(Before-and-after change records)
===
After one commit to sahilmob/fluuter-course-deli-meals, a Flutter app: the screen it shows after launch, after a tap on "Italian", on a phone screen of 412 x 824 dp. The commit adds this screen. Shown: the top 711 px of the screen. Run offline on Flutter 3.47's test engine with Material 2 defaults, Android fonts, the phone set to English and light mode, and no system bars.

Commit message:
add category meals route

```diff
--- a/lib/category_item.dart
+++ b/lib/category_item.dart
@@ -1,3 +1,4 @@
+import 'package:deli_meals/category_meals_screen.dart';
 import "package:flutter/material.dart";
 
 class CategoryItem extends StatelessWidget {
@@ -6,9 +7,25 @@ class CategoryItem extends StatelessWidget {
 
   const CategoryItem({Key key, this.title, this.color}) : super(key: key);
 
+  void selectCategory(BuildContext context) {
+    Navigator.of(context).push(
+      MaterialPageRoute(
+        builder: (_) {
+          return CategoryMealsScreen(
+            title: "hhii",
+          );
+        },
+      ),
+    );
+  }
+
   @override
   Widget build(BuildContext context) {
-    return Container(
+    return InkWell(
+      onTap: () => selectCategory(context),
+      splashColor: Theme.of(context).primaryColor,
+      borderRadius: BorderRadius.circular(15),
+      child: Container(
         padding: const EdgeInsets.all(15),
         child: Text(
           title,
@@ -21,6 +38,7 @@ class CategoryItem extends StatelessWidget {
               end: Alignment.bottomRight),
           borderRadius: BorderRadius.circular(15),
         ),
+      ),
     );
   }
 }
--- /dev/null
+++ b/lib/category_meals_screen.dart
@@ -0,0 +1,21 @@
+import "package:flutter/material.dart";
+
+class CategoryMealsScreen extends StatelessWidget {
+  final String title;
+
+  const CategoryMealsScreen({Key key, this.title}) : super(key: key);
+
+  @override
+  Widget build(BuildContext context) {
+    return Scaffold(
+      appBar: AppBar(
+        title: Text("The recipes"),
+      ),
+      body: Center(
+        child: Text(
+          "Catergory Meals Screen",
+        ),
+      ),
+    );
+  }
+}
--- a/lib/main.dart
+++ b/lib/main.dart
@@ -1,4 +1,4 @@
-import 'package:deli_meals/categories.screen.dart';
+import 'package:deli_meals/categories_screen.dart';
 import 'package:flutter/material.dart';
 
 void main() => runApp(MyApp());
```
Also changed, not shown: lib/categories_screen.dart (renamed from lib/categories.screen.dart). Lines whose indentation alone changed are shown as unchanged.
===
Task brief
Gather from the records above every line containing the string "dart".

Reply
--- a/lib/category_item.dart
+++ b/lib/category_item.dart
+import 'package:deli_meals/category_meals_screen.dart';
 import "package:flutter/material.dart";
+++ b/lib/category_meals_screen.dart
+import "package:flutter/material.dart";
--- a/lib/main.dart
+++ b/lib/main.dart
-import 'package:deli_meals/categories.screen.dart';
+import 'package:deli_meals/categories_screen.dart';
 import 'package:flutter/material.dart';
Also changed, not shown: lib/categories_screen.dart (renamed from lib/categories.screen.dart). Lines whose indentation alone changed are shown as unchanged.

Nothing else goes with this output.